By Graham Robb, the author of The Discovery of France: A Historical Geography From the Revolution to the First World War (THE NEW YORK TIMES, 25/11/07):
The new French president, Nicolas Sarkozy, has made no secret of his antipathy to his country’s 35-hour workweek. This drastic solution to unemployment was mandated by the leftist government of Lionel Jospin in 2000. The intention was to share out the available work more evenly and to allow workers to spend more time with their families. Its long-term effects on the economy are still unclear.
In the autobiography-manifesto that he published during his presidential campaign, Mr. Sarkozy wrote of “the harm that the 35-hour week has done to our nation”: “What madness it is to think that the way to increase wealth and create jobs is to work less!” On Oct. 1, he effectively abolished the 35-hour week by removing fiscal penalties on overtime. The strikes and protests in France this month give a taste of the unions’ reaction to President Sarkozy’s measure.
President Sarkozy’s 19th-century predecessors would have been amazed that such comparatively small adjustments are treated as matters of economic life and death. They, too, were worried by the snail-like progress of the French economy, and wondered how to compete with the industrial powerhouse of Britain. But they were faced with something far more ruinous than unemployment.
Economists and bureaucrats who ventured out into the countryside after the Revolution were horrified to find that the work force disappeared between fall and spring. The fields were deserted from Flanders to Provence. Villages and even small towns were silent, with barely a column of smoke to reveal a human presence. As soon as the weather turned cold, people all over France shut themselves away and practiced the forgotten art of doing nothing at all for months on end.
In the mountains, the tradition of seasonal sloth was ancient and pervasive. “Seven months of winter, five months of hell,” they said in the Alps. When the “hell” of unremitting toil was over, the human beings settled in with their cows and pigs. They lowered their metabolic rate to prevent hunger from exhausting supplies. If someone died during the seven months of winter, the corpse was stored on the roof under a blanket of snow until spring thawed the ground, allowing a grave to be dug and a priest to reach the village.
The same mass dormancy was practiced in other chilly parts. In 1900, The British Medical Journal reported that peasants of the Pskov region in northwestern Russia “adopt the economical expedient” of spending one-half of the year in sleep: “At the first fall of snow the whole family gathers round the stove, lies down, ceases to wrestle with the problems of human existence, and quietly goes to sleep. Once a day every one wakes up to eat a piece of hard bread. … The members of the family take it in turn to watch and keep the fire alight. After six months of this reposeful existence the family wakes up, shakes itself” and “goes out to see if the grass is growing.”

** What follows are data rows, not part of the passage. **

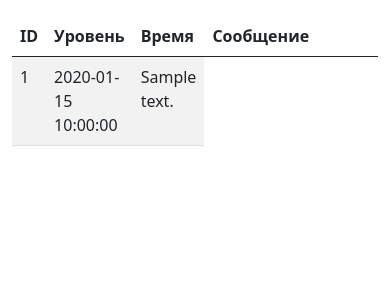
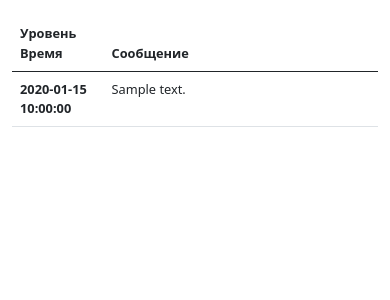
Before and after one commit to TiredOfThisAll/NureQ_bot, a Flask app: template src/web/templates/logs.html in a window 390 px wide. Shown: the part 118-418 px from the top of the page. Run offline with Flask 2, Linux system fonts and the light colour scheme; the template is opened without the code that fills it: most values are stand-ins (such as "Sample title", 1, 10 or a date in 2020); parts of the project's set-up code (start-up, migrations or seed data) failed here and were passed over; some libraries are stand-ins or nearby versions.

Commit message:
Mobile version for logs page on admin website

```diff
--- a/src/web/static/style.css
+++ b/src/web/static/style.css
@@ -121,10 +121,12 @@ header > a {
     column-gap: 10px;
 }
 
+.logs-table {
+    table-layout: fixed;
+    overflow-wrap: break-word;
+}
+
 @media (min-width: 576px) {
-    .logs-table {
-        table-layout: fixed;
-    }
     header {
         grid-template-areas: "logo nav";
         grid-template-columns: auto 1fr;
@@ -157,6 +159,10 @@ header > a {
     .queue-controls {
         display: flex;
         column-gap: 10px;
+    }
+
+    .mobile-only {
+        display: none;
     }
 }
 
@@ -228,4 +234,8 @@ header > a {
     main {
         margin: 1em 0;
     }
+
+    .logs-table {
+        font-size: 0.8em;
+    }
 }
--- a/src/web/templates/logs.html
+++ b/src/web/templates/logs.html
@@ -3,15 +3,16 @@
     <table class="table table-striped logs-table">
         <thead>
             <tr>
-                <th class="col-1">ID</th>
-                <th class="col-1">Уровень</th>
-                <th class="col-1">Время</th>
+                <th class="col-1 desktop-only">ID</th>
+                <th class="col-1 desktop-only">Уровень</th>
+                <th class="col-1 desktop-only">Время</th>
+                <th class="col-3 mobile-only">Уровень Время</th>
                 <th class="col-9">Сообщение</th>
             </tr>
         </thead>
         <tbody>
             {% for log in logs %}
-                <tr>
+                <tr class="desktop-only">
                     <td>{{ log.id }}</td>
 
                     {% if log.level == "INFO" %}
@@ -26,6 +27,25 @@
 
                     <td>{{ log.message }}</td>
                 </tr>
+                <tr class="mobile-only">
+                    <td class="fw-bold">
+                        {% if log.level == "INFO" %}
+                            <span class="text-info">
+                                {{ log.level }}
+                            </span>
+                        {% elif log.level == "WARN" %}
+                            <span class="text-warning">
+                                {{ log.level }}
+                            </span>
+                        {% elif log.level == "ERROR" %}
+                            <span class="text-danger">
+                                {{ log.level }}
+                            </span>
+                        {% endif %}
+                        {{ log.get_formatted_timestamp() }}
+                    </td>
+                    <td>{{ log.message }}</td>
+                </tr>
             {% endfor %}
         </tbody>
     </table>
```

It is unlikely this was hibernation in the zoological sense. While extreme cold might have set off a biological response normally seen only in squirrels, bears and marmots, human hibernation probably reflects a sensible, communal decision to stay in bed for as long as possible.
But the French seem to have been particularly sleepy. They “hibernated” even in temperate zones. In Burgundy, after the wine harvest, the workers burned the vine stocks, repaired their tools and left the land to the wolves. A civil servant who investigated the region’s economic activity in 1844 found that he was almost the only living presence in the landscape: “These vigorous men will now spend their days in bed, packing their bodies tightly together in order to stay warm and to eat less food. They weaken themselves deliberately.”
President Sarkozy’s campaign slogan, “Work more to earn more,” would have meant nothing to most French peasants. After the Revolution, government officials complained that farmers were “abandoning themselves to dumb idleness,” instead of undertaking “some peaceful and sedentary industry.” Income acted only as a deterrent. The people of Beaucaire on the Rhône made enough money at their summer fair to spend the rest of the year “smoking, playing cards, hunting and sleeping.”
Until the 20th century, few people needed money. Apart from salt and iron, everything could be paid for in kind. Economic activity was more a means of making the time pass than of making money, which might explain why one of the few winter industries in the Alps was clock-making. Tinkering with tiny mechanisms made time pass less slowly, and the clocks themselves proved that it was indeed passing.
In modern France, where the overheated ski stations of the Alps and the Pyrenees are busier in winter than at any other time, no one is proposing a return to the five-month year. But perhaps there are lessons to be learned from those hibernating ancestors who shared their homes with heat-producing herbivores.
In September, at the General Assembly of the United Nations, President Sarkozy proposed “un New Deal écologique et économique,” but without explaining how economic growth can be reconciled with conservation. If he is serious about saving the planet, and if he wants to reassure the unions that workers will still have time with their families, he should consider introducing tax incentives for hibernation. The long-term benefits of reduced energy consumption would counterbalance the economic loss. There has never been a better time to stay in bed.